Frankly, I am not what you call a real fanatic of the Sherlock Holmes series at all. I do enjoy reading the exciting stories in which Holmes and Watson set foot on yet another case, but I have never willingly taken one of Doyle’s book from the book shelf to read. In fact I stumbled across this one a few years ago for a school assignment and when finding it some day under my bed I came to realize how I had never really read the story itself. That’s how I began with reading The Hound of the Baskervilles for a second time. The storyline is generally about the Baskerville family, who have an old curse laid upon them. It is believed for generations that a gigantic hound will kill each generation of their family. Sir Charles Baskerville is killed and people fear that the hound has returned. For detective Sherlock Holmes this isn’t just a supernatural case. This is murder. It takes him to solve the mystery with his razor-shaped mind.
You may think this is another non-realistic story. In fact many aspects are unrealistic and uncommon, but Doyle compensates by doing much more. His description of the setting is extraordinary while he can make you dream about imaginary places like you know them since you were kids. On top of that comes his wonderful descriptive ability about characters. It gives us the idea that is isn’t another boring Sherlock Holmes story. The characters, such as Holmes himself and Dr Watson were described amazingly — even for people who wouldn’t have heard of the popular detectives.
The question remains, are Doyle’s descriptive powers accurate enough to be relevant to the mystery surrounding the story? The answer to that question is a big yes. Doyle goes to great lengths to show a confidence in his writing which I hadn’t seen before. It makes you wanna read the entire detective all in a day.

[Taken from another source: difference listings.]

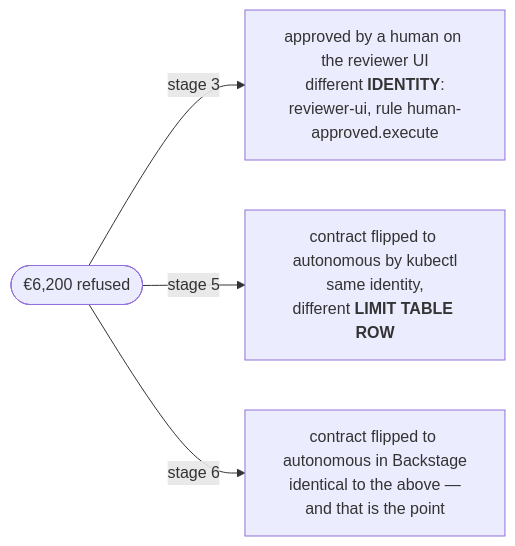
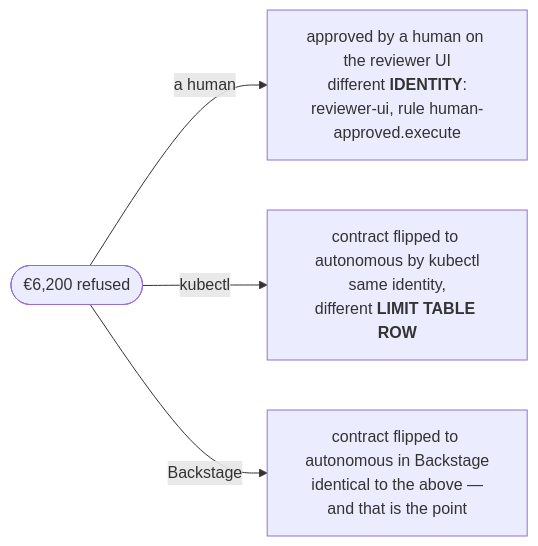
The third of 4 diagrams in docs/demo-runbook.md (kaspernissen/aip-demo), drawn with Mermaid before and after one commit. The commit also changed other lines of this file, not shown here.

Commit message:
runbook: remove stage tags from beat headings and diagrams

```diff
--- a/docs/demo-runbook.md
+++ b/docs/demo-runbook.md
@@ -186,13 +186,13 @@
 <pre class="mermaid">
 flowchart LR
     r(["€6,200 refused"])
-    r -->|"stage 3"| a["`approved by a human on the reviewer UI
+    r -->|"a human"| a["`approved by a human on the reviewer UI
       different **IDENTITY**:
       reviewer-ui, rule human-approved.execute`"]
-    r -->|"stage 5"| b["`contract flipped to autonomous by kubectl
+    r -->|"kubectl"| b["`contract flipped to autonomous by kubectl
       same identity,
       different **LIMIT TABLE ROW**`"]
-    r -->|"stage 6"| c["`contract flipped to autonomous in Backstage
+    r -->|"Backstage"| c["`contract flipped to autonomous in Backstage
       identical to the above —
       and that is the point`"]
 </pre>
```
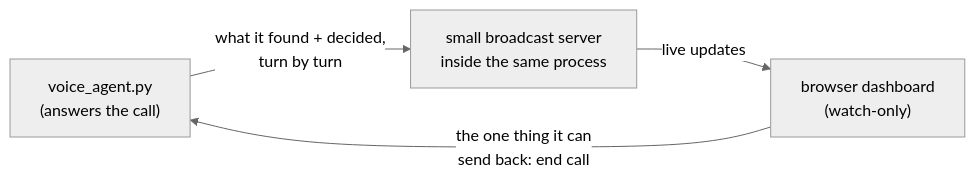
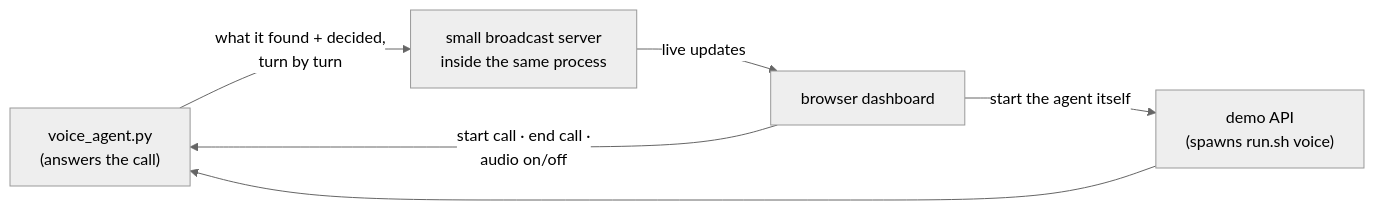
Before and after one commit to shahbhavya7/Prompt_Factory: the fourth of 5 diagrams in docs/ARCHITECTURE_SIMPLE.md, drawn with Mermaid (neutral theme). The commit also changed other lines of this file and 2 other files, not shown here.

First line of the commit message:
Enhance documentation for voice agent architecture and functionality

````diff
--- a/docs/ARCHITECTURE_SIMPLE.md
+++ b/docs/ARCHITECTURE_SIMPLE.md
@@ -85,11 +115,13 @@
 ```mermaid
 flowchart LR
     Agent["voice_agent.py
     (answers the call)"] -- "what it found + decided,
     turn by turn" --> Server["small broadcast server
     inside the same process"]
-    Server -- "live updates" --> Dashboard["browser dashboard
-    (watch-only)"]
-    Dashboard -- "the one thing it can
-    send back: end call" --> Agent
+    Server -- "live updates" --> Dashboard["browser dashboard"]
+    Dashboard -- "start call · end call ·
+    audio on/off" --> Agent
+    Dashboard -- "start the agent itself" --> API["demo API
+    (spawns run.sh voice)"]
+    API --> Agent
 ```
````
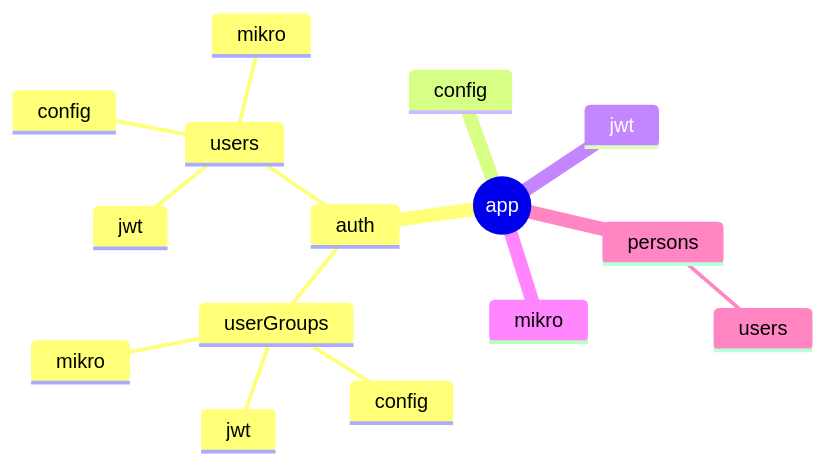
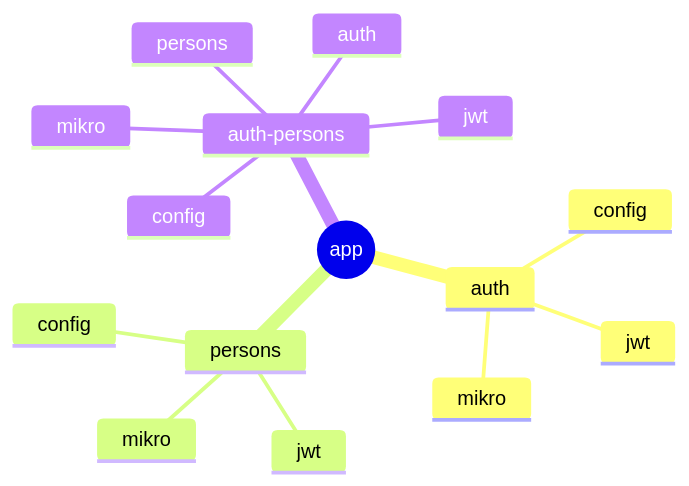
One commit to virtualitems/nestjs-users changed the diagram in docs/nestjs.md. Above: the diagram before and after it, drawn with Mermaid. The commit also changed 1 other file, not shown here.

Commit message:
refactor: update authentication documentation and restructure NestJS mindmap

````diff
--- a/docs/nestjs.md
+++ b/docs/nestjs.md
@@ -3,18 +3,18 @@
 ```mermaid
 mindmap
     root((app))
         auth
-            userGroups
-                config
-                jwt
-                mikro
-            users
-                config
-                jwt
-                mikro
-        config
-        jwt
-        mikro
+            config
+            jwt
+            mikro
         persons
-            users
+            config
+            jwt
+            mikro
+        auth-persons
+            auth
+            persons
+            config
+            jwt
+            mikro
 ```
````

Like in other Sherlock Holmes books, this one obviously stays true to the genre. There is more to it thought. The hound of the Baskervilles gets you thinking about various morals and values in your own life as well. Excellent writing, high descriptive powers and a big mystery: Sir Arthur Conan Doyle makes you crave for more Holmes….and Watson.
Read the novel online for free: http://www.gutenberg.org/ebooks/2852